=== Task input ===
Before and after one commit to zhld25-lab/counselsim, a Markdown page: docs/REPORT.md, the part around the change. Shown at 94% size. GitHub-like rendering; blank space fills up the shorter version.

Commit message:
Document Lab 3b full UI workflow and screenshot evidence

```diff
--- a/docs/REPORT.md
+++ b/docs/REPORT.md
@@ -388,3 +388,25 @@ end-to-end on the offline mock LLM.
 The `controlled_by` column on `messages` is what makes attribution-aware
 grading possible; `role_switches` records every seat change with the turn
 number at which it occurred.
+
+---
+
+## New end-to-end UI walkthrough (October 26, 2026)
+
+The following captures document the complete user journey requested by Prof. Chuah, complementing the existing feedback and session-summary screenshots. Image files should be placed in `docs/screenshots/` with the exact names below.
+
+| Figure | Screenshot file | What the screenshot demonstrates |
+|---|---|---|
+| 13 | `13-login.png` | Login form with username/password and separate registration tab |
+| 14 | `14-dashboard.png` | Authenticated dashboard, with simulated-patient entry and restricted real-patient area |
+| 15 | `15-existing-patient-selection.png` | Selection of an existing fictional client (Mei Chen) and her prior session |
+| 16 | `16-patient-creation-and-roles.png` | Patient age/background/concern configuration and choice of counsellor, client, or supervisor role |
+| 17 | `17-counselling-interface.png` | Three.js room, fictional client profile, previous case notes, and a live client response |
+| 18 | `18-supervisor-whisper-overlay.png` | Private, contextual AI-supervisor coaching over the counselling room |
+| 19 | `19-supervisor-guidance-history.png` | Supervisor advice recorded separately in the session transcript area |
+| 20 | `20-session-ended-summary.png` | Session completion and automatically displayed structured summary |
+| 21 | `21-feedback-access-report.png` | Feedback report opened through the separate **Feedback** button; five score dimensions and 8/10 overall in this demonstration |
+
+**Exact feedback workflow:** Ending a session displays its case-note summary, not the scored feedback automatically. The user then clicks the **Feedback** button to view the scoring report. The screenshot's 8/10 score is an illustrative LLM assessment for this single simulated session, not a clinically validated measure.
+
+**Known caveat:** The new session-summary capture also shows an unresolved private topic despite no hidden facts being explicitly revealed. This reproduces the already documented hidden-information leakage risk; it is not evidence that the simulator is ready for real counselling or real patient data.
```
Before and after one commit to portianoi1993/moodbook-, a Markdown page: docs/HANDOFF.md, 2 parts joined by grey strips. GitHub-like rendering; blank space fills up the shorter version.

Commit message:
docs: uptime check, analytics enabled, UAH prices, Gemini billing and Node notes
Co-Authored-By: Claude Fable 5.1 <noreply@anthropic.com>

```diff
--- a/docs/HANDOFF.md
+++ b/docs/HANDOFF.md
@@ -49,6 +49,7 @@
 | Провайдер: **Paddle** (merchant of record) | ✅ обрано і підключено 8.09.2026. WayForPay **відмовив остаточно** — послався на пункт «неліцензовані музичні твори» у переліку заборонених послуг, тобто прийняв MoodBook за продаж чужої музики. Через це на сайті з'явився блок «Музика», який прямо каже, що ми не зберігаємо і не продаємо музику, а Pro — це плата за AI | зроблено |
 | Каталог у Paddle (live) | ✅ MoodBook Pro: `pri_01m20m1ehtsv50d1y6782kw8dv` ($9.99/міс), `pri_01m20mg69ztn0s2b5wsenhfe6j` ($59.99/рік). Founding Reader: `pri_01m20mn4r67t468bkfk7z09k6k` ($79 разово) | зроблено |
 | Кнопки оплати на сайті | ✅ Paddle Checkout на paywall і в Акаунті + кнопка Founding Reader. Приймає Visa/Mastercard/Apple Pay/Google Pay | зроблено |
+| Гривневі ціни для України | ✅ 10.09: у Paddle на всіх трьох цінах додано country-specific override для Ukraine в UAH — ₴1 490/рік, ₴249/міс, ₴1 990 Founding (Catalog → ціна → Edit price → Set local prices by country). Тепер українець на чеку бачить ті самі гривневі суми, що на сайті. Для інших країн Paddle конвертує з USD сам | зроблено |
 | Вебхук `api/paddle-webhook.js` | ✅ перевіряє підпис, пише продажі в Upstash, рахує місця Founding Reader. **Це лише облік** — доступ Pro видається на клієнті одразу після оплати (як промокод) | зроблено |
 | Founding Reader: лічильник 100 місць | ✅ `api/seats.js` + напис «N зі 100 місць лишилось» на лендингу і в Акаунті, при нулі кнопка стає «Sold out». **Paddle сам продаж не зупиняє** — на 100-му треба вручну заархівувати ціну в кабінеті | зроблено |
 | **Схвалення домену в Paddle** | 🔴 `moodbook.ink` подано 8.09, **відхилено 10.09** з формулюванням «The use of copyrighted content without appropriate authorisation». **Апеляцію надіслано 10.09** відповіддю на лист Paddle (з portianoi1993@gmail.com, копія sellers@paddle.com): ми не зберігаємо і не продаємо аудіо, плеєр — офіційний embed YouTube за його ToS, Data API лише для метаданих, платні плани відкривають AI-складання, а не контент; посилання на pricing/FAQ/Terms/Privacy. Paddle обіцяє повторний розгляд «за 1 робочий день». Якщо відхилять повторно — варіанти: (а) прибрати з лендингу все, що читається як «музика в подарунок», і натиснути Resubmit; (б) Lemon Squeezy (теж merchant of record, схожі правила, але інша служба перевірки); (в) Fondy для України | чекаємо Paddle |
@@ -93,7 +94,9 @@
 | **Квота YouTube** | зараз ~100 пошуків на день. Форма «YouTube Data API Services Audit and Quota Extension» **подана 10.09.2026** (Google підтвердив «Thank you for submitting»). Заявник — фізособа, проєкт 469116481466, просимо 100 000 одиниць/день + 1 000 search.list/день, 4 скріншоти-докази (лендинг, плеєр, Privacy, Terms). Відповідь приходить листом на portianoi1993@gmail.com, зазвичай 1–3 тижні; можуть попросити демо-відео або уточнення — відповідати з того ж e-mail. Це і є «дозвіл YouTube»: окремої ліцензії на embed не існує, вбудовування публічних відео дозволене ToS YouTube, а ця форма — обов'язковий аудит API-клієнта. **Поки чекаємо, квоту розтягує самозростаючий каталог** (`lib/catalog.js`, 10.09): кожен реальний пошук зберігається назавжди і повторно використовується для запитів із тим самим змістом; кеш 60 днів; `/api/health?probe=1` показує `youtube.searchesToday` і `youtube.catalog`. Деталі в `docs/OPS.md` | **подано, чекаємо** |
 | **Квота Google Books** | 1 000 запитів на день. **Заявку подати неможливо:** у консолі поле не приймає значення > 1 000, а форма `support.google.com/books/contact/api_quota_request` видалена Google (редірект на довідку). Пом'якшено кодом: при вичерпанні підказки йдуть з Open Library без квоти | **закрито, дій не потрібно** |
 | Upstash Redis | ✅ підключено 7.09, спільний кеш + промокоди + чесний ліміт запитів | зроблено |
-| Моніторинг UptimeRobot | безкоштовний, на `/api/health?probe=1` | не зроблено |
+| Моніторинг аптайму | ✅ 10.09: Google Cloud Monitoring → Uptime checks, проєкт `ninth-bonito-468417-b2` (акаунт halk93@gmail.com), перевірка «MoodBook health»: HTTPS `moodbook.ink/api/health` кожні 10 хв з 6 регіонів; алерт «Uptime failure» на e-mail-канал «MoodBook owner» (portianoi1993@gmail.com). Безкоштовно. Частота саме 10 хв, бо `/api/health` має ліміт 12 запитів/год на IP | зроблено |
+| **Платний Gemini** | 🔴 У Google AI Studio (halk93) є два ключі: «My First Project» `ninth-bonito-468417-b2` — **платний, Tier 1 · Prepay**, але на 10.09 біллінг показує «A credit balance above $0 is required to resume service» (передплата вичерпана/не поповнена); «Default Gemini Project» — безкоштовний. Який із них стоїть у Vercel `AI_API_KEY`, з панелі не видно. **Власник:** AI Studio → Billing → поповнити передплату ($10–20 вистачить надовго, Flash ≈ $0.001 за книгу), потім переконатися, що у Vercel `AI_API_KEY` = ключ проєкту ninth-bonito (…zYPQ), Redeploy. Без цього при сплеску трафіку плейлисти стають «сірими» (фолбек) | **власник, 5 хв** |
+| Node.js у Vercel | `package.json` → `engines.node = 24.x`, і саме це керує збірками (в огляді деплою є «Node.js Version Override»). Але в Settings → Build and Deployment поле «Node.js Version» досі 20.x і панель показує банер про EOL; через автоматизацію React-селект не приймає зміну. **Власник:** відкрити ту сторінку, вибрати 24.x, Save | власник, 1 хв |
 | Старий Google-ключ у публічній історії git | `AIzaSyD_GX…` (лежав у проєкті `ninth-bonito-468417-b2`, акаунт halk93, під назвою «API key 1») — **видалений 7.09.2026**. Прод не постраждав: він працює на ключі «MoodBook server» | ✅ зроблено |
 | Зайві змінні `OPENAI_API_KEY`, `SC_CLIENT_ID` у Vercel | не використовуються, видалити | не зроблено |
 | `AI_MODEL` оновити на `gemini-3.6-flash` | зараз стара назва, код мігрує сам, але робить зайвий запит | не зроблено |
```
===
◆ Work required
Scan the entries above. Copy each line that has the string "supervisor".

◆ Response to the exercise
+| 16 | `16-patient-creation-and-roles.png` | Patient age/background/concern configuration and choice of counsellor, client, or supervisor role |
+| 18 | `18-supervisor-whisper-overlay.png` | Private, contextual AI-supervisor coaching over the counselling room |
+| 19 | `19-supervisor-guidance-history.png` | Supervisor advice recorded separately in the session transcript area |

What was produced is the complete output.